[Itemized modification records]
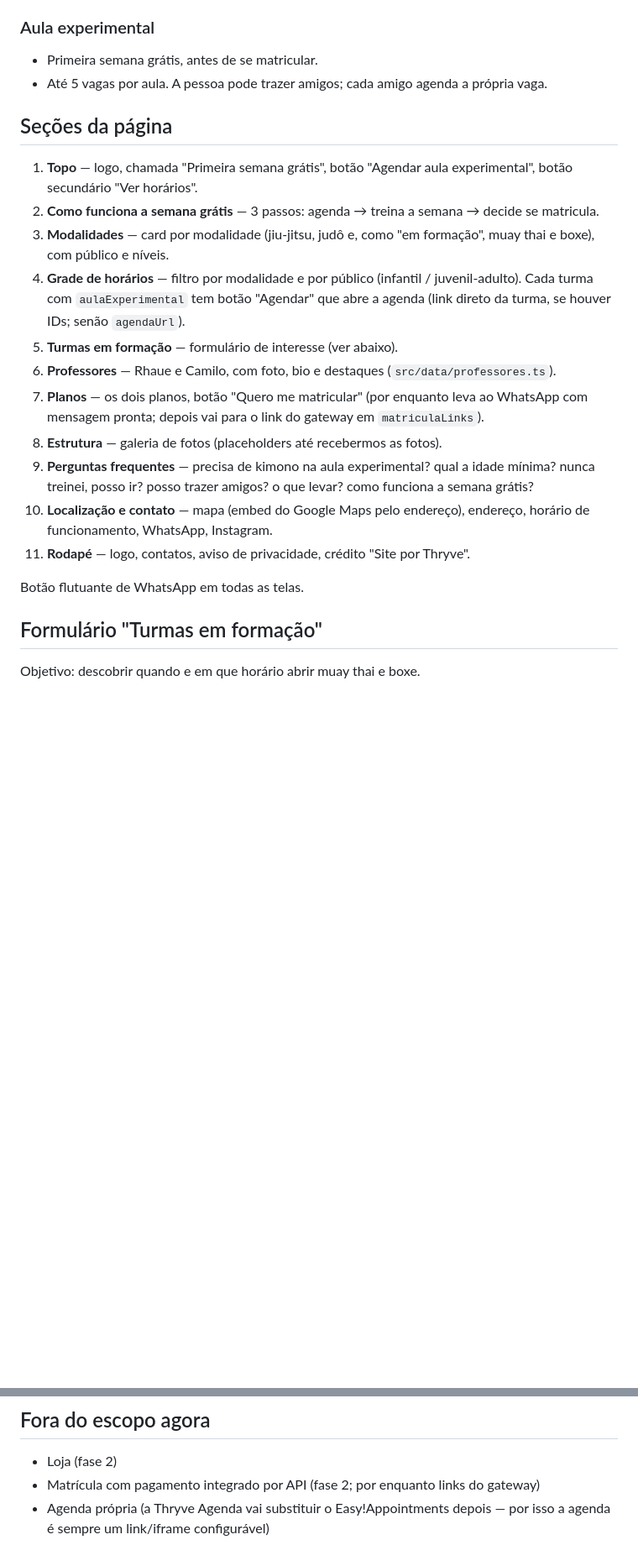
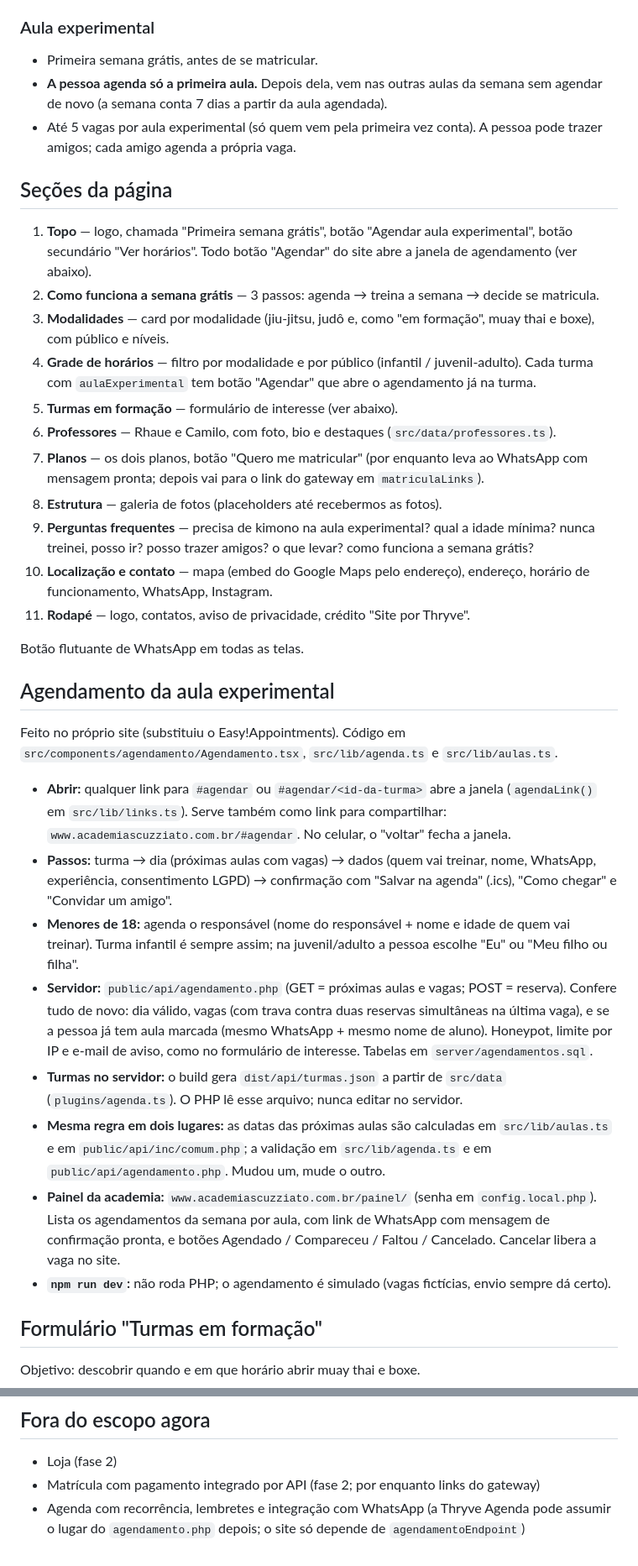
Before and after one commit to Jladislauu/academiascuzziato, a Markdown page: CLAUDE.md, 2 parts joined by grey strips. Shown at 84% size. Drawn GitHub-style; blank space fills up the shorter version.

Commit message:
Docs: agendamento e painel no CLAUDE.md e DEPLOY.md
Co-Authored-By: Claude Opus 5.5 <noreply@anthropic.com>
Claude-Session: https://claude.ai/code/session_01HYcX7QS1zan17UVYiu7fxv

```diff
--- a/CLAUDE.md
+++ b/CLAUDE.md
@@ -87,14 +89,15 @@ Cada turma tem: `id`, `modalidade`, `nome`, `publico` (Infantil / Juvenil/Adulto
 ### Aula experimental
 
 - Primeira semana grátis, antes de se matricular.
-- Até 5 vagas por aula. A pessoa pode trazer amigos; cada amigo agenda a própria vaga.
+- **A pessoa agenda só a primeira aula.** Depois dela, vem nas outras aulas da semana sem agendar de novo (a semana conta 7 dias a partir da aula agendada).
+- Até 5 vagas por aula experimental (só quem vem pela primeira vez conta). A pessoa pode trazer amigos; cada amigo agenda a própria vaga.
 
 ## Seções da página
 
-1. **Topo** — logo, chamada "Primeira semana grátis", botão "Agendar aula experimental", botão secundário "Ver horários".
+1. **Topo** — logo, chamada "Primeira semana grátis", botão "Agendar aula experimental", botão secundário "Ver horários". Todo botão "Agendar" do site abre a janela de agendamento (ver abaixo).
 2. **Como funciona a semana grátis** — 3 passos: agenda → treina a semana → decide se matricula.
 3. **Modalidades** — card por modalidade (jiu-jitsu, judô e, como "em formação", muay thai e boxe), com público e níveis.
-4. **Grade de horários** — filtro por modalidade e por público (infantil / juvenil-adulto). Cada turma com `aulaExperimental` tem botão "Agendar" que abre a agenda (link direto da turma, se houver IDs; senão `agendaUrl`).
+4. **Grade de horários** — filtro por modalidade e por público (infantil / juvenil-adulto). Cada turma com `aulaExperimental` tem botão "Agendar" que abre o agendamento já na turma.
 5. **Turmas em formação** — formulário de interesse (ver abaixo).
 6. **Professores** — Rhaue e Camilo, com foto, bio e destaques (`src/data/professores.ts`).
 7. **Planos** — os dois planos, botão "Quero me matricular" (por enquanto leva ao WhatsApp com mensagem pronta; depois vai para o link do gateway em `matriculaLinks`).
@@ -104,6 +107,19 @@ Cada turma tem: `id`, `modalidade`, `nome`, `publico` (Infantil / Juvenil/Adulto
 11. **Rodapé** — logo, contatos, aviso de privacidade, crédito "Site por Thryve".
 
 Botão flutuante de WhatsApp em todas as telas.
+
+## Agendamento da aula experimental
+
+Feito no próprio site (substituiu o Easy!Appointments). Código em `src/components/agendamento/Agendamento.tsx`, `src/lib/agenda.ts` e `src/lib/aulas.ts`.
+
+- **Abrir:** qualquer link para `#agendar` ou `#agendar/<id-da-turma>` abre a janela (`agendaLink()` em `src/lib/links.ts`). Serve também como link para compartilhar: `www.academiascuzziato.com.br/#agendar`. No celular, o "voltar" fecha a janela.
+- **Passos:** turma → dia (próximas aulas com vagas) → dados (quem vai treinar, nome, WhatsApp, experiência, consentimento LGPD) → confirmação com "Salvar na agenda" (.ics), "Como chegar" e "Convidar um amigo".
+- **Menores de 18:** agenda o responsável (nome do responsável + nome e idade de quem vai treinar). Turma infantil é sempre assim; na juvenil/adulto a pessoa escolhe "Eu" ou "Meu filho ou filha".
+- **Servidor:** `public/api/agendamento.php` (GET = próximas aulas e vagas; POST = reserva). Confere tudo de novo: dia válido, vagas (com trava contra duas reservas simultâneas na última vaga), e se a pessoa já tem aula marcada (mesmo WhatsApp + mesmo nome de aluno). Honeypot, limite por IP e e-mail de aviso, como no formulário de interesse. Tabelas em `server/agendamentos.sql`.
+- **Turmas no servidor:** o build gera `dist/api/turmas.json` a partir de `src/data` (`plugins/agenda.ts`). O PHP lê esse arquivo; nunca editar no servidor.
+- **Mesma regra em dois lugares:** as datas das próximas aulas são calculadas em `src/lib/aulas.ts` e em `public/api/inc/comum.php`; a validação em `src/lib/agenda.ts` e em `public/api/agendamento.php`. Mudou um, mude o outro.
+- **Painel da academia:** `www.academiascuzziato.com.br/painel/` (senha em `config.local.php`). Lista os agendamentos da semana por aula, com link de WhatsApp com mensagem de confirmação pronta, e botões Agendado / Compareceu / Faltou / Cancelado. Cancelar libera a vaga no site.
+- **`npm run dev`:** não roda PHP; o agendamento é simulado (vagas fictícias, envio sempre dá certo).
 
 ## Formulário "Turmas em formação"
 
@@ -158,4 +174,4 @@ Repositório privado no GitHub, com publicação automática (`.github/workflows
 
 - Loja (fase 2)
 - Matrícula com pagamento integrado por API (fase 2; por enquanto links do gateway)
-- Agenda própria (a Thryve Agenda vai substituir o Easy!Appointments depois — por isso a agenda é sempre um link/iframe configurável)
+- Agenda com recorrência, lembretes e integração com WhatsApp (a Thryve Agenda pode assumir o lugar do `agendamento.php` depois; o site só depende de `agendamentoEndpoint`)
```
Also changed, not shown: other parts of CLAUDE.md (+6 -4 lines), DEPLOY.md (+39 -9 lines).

→ **PROBLEM DETAILS**
A faithful copy of all the records is required, with the pictures left out.

→ **YOUR SOLUTION**
Before and after one commit to Jladislauu/academiascuzziato, a Markdown page: CLAUDE.md, 2 parts joined by grey strips. Shown at 84% size. Drawn GitHub-style; blank space fills up the shorter version.

Commit message:
Docs: agendamento e painel no CLAUDE.md e DEPLOY.md
Co-Authored-By: Claude Opus 5.5 <noreply@anthropic.com>
Claude-Session: https://claude.ai/code/session_01HYcX7QS1zan17UVYiu7fxv

```diff
--- a/CLAUDE.md
+++ b/CLAUDE.md
@@ -87,14 +89,15 @@ Cada turma tem: `id`, `modalidade`, `nome`, `publico` (Infantil / Juvenil/Adulto
 ### Aula experimental
 
 - Primeira semana grátis, antes de se matricular.
-- Até 5 vagas por aula. A pessoa pode trazer amigos; cada amigo agenda a própria vaga.
+- **A pessoa agenda só a primeira aula.** Depois dela, vem nas outras aulas da semana sem agendar de novo (a semana conta 7 dias a partir da aula agendada).
+- Até 5 vagas por aula experimental (só quem vem pela primeira vez conta). A pessoa pode trazer amigos; cada amigo agenda a própria vaga.
 
 ## Seções da página
 
-1. **Topo** — logo, chamada "Primeira semana grátis", botão "Agendar aula experimental", botão secundário "Ver horários".
+1. **Topo** — logo, chamada "Primeira semana grátis", botão "Agendar aula experimental", botão secundário "Ver horários". Todo botão "Agendar" do site abre a janela de agendamento (ver abaixo).
 2. **Como funciona a semana grátis** — 3 passos: agenda → treina a semana → decide se matricula.
 3. **Modalidades** — card por modalidade (jiu-jitsu, judô e, como "em formação", muay thai e boxe), com público e níveis.
-4. **Grade de horários** — filtro por modalidade e por público (infantil / juvenil-adulto). Cada turma com `aulaExperimental` tem botão "Agendar" que abre a agenda (link direto da turma, se houver IDs; senão `agendaUrl`).
+4. **Grade de horários** — filtro por modalidade e por público (infantil / juvenil-adulto). Cada turma com `aulaExperimental` tem botão "Agendar" que abre o agendamento já na turma.
 5. **Turmas em formação** — formulário de interesse (ver abaixo).
 6. **Professores** — Rhaue e Camilo, com foto, bio e destaques (`src/data/professores.ts`).
 7. **Planos** — os dois planos, botão "Quero me matricular" (por enquanto leva ao WhatsApp com mensagem pronta; depois vai para o link do gateway em `matriculaLinks`).
@@ -104,6 +107,19 @@ Cada turma tem: `id`, `modalidade`, `nome`, `publico` (Infantil / Juvenil/Adulto
 11. **Rodapé** — logo, contatos, aviso de privacidade, crédito "Site por Thryve".
 
 Botão flutuante de WhatsApp em todas as telas.
+
+## Agendamento da aula experimental
+
+Feito no próprio site (substituiu o Easy!Appointments). Código em `src/components/agendamento/Agendamento.tsx`, `src/lib/agenda.ts` e `src/lib/aulas.ts`.
+
+- **Abrir:** qualquer link para `#agendar` ou `#agendar/<id-da-turma>` abre a janela (`agendaLink()` em `src/lib/links.ts`). Serve também como link para compartilhar: `www.academiascuzziato.com.br/#agendar`. No celular, o "voltar" fecha a janela.
+- **Passos:** turma → dia (próximas aulas com vagas) → dados (quem vai treinar, nome, WhatsApp, experiência, consentimento LGPD) → confirmação com "Salvar na agenda" (.ics), "Como chegar" e "Convidar um amigo".
+- **Menores de 18:** agenda o responsável (nome do responsável + nome e idade de quem vai treinar). Turma infantil é sempre assim; na juvenil/adulto a pessoa escolhe "Eu" ou "Meu filho ou filha".
+- **Servidor:** `public/api/agendamento.php` (GET = próximas aulas e vagas; POST = reserva). Confere tudo de novo: dia válido, vagas (com trava contra duas reservas simultâneas na última vaga), e se a pessoa já tem aula marcada (mesmo WhatsApp + mesmo nome de aluno). Honeypot, limite por IP e e-mail de aviso, como no formulário de interesse. Tabelas em `server/agendamentos.sql`.
+- **Turmas no servidor:** o build gera `dist/api/turmas.json` a partir de `src/data` (`plugins/agenda.ts`). O PHP lê esse arquivo; nunca editar no servidor.
+- **Mesma regra em dois lugares:** as datas das próximas aulas são calculadas em `src/lib/aulas.ts` e em `public/api/inc/comum.php`; a validação em `src/lib/agenda.ts` e em `public/api/agendamento.php`. Mudou um, mude o outro.
+- **Painel da academia:** `www.academiascuzziato.com.br/painel/` (senha em `config.local.php`). Lista os agendamentos da semana por aula, com link de WhatsApp com mensagem de confirmação pronta, e botões Agendado / Compareceu / Faltou / Cancelado. Cancelar libera a vaga no site.
+- **`npm run dev`:** não roda PHP; o agendamento é simulado (vagas fictícias, envio sempre dá certo).
 
 ## Formulário "Turmas em formação"
 
@@ -158,4 +174,4 @@ Repositório privado no GitHub, com publicação automática (`.github/workflows
 
 - Loja (fase 2)
 - Matrícula com pagamento integrado por API (fase 2; por enquanto links do gateway)
-- Agenda própria (a Thryve Agenda vai substituir o Easy!Appointments depois — por isso a agenda é sempre um link/iframe configurável)
+- Agenda com recorrência, lembretes e integração com WhatsApp (a Thryve Agenda pode assumir o lugar do `agendamento.php` depois; o site só depende de `agendamentoEndpoint`)
```
Also changed, not shown: other parts of CLAUDE.md (+6 -4 lines), DEPLOY.md (+39 -9 lines).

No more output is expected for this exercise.